REQUIREMENT >> Copy every line of the listing exactly.

SUPPLIED DATA >>

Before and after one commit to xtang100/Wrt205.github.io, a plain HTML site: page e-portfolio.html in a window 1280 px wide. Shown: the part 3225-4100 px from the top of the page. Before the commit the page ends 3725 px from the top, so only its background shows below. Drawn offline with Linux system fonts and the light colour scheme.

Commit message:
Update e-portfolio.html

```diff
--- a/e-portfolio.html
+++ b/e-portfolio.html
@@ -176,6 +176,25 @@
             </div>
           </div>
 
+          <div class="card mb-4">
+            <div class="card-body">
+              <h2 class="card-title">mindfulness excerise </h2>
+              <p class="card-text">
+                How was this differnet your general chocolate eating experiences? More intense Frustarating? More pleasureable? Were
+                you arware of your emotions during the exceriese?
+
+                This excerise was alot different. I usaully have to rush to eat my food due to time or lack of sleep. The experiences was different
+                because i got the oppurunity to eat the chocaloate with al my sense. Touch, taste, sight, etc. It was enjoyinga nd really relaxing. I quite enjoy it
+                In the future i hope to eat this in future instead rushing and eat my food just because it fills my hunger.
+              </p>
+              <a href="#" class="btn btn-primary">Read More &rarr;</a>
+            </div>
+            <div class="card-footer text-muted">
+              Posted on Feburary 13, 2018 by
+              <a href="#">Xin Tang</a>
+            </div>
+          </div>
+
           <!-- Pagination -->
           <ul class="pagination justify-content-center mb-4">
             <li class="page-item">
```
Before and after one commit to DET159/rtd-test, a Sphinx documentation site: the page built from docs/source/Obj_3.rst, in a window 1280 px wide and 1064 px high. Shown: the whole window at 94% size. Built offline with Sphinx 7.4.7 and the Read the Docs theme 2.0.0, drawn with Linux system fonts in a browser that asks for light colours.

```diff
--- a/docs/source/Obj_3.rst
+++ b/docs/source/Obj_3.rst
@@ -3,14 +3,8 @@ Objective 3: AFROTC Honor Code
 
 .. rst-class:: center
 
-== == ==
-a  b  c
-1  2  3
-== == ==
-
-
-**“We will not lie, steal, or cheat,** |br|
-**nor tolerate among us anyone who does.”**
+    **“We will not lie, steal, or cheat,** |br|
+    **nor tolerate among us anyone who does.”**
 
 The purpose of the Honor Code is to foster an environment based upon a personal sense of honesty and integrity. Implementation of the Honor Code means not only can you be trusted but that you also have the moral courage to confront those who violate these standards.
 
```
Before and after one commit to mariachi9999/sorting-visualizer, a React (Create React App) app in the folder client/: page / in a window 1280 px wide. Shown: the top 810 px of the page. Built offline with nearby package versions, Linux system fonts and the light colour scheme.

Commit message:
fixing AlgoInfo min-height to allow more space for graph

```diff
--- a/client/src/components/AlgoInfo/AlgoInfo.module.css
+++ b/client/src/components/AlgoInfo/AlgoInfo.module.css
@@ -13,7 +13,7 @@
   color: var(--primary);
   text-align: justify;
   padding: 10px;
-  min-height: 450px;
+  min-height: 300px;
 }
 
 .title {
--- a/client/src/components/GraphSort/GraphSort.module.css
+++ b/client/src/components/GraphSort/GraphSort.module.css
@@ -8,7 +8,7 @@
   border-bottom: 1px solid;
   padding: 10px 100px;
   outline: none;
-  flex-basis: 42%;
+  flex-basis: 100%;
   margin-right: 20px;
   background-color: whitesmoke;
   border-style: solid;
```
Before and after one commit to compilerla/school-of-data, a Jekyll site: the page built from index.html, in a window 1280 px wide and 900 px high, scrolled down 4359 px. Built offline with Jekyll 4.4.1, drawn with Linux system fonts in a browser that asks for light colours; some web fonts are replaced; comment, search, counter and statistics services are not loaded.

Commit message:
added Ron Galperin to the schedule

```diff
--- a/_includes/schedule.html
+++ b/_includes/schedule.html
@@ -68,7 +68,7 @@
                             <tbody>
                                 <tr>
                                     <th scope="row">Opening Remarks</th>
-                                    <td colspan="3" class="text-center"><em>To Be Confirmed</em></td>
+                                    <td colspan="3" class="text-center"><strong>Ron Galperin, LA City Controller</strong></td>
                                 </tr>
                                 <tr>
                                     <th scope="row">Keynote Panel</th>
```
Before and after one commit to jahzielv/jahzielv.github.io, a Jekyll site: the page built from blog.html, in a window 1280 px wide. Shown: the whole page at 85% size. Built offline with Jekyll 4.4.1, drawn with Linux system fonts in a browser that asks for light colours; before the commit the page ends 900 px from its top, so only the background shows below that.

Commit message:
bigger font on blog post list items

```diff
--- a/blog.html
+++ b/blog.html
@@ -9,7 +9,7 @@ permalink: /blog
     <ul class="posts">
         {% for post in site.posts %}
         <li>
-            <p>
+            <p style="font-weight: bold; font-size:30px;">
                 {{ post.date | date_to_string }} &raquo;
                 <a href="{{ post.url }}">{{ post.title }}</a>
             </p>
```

TASK RESULT >>
Before and after one commit to xtang100/Wrt205.github.io, a plain HTML site: page e-portfolio.html in a window 1280 px wide. Shown: the part 3225-4100 px from the top of the page. Before the commit the page ends 3725 px from the top, so only its background shows below. Drawn offline with Linux system fonts and the light colour scheme.

Commit message:
Update e-portfolio.html

```diff
--- a/e-portfolio.html
+++ b/e-portfolio.html
@@ -176,6 +176,25 @@
             </div>
           </div>
 
+          <div class="card mb-4">
+            <div class="card-body">
+              <h2 class="card-title">mindfulness excerise </h2>
+              <p class="card-text">
+                How was this differnet your general chocolate eating experiences? More intense Frustarating? More pleasureable? Were
+                you arware of your emotions during the exceriese?
+
+                This excerise was alot different. I usaully have to rush to eat my food due to time or lack of sleep. The experiences was different
+                because i got the oppurunity to eat the chocaloate with al my sense. Touch, taste, sight, etc. It was enjoyinga nd really relaxing. I quite enjoy it
+                In the future i hope to eat this in future instead rushing and eat my food just because it fills my hunger.
+              </p>
+              <a href="#" class="btn btn-primary">Read More &rarr;</a>
+            </div>
+            <div class="card-footer text-muted">
+              Posted on Feburary 13, 2018 by
+              <a href="#">Xin Tang</a>
+            </div>
+          </div>
+
           <!-- Pagination -->
           <ul class="pagination justify-content-center mb-4">
             <li class="page-item">
```
Before and after one commit to DET159/rtd-test, a Sphinx documentation site: the page built from docs/source/Obj_3.rst, in a window 1280 px wide and 1064 px high. Shown: the whole window at 94% size. Built offline with Sphinx 7.4.7 and the Read the Docs theme 2.0.0, drawn with Linux system fonts in a browser that asks for light colours.

```diff
--- a/docs/source/Obj_3.rst
+++ b/docs/source/Obj_3.rst
@@ -3,14 +3,8 @@ Objective 3: AFROTC Honor Code
 
 .. rst-class:: center
 
-== == ==
-a  b  c
-1  2  3
-== == ==
-
-
-**“We will not lie, steal, or cheat,** |br|
-**nor tolerate among us anyone who does.”**
+    **“We will not lie, steal, or cheat,** |br|
+    **nor tolerate among us anyone who does.”**
 
 The purpose of the Honor Code is to foster an environment based upon a personal sense of honesty and integrity. Implementation of the Honor Code means not only can you be trusted but that you also have the moral courage to confront those who violate these standards.
 
```
Before and after one commit to mariachi9999/sorting-visualizer, a React (Create React App) app in the folder client/: page / in a window 1280 px wide. Shown: the top 810 px of the page. Built offline with nearby package versions, Linux system fonts and the light colour scheme.

Commit message:
fixing AlgoInfo min-height to allow more space for graph

```diff
--- a/client/src/components/AlgoInfo/AlgoInfo.module.css
+++ b/client/src/components/AlgoInfo/AlgoInfo.module.css
@@ -13,7 +13,7 @@
   color: var(--primary);
   text-align: justify;
   padding: 10px;
-  min-height: 450px;
+  min-height: 300px;
 }
 
 .title {
--- a/client/src/components/GraphSort/GraphSort.module.css
+++ b/client/src/components/GraphSort/GraphSort.module.css
@@ -8,7 +8,7 @@
   border-bottom: 1px solid;
   padding: 10px 100px;
   outline: none;
-  flex-basis: 42%;
+  flex-basis: 100%;
   margin-right: 20px;
   background-color: whitesmoke;
   border-style: solid;
```
Before and after one commit to compilerla/school-of-data, a Jekyll site: the page built from index.html, in a window 1280 px wide and 900 px high, scrolled down 4359 px. Built offline with Jekyll 4.4.1, drawn with Linux system fonts in a browser that asks for light colours; some web fonts are replaced; comment, search, counter and statistics services are not loaded.

Commit message:
added Ron Galperin to the schedule

```diff
--- a/_includes/schedule.html
+++ b/_includes/schedule.html
@@ -68,7 +68,7 @@
                             <tbody>
                                 <tr>
                                     <th scope="row">Opening Remarks</th>
-                                    <td colspan="3" class="text-center"><em>To Be Confirmed</em></td>
+                                    <td colspan="3" class="text-center"><strong>Ron Galperin, LA City Controller</strong></td>
                                 </tr>
                                 <tr>
                                     <th scope="row">Keynote Panel</th>
```
Before and after one commit to jahzielv/jahzielv.github.io, a Jekyll site: the page built from blog.html, in a window 1280 px wide. Shown: the whole page at 85% size. Built offline with Jekyll 4.4.1, drawn with Linux system fonts in a browser that asks for light colours; before the commit the page ends 900 px from its top, so only the background shows below that.

Commit message:
bigger font on blog post list items

```diff
--- a/blog.html
+++ b/blog.html
@@ -9,7 +9,7 @@ permalink: /blog
     <ul class="posts">
         {% for post in site.posts %}
         <li>
-            <p>
+            <p style="font-weight: bold; font-size:30px;">
                 {{ post.date | date_to_string }} &raquo;
                 <a href="{{ post.url }}">{{ post.title }}</a>
             </p>
```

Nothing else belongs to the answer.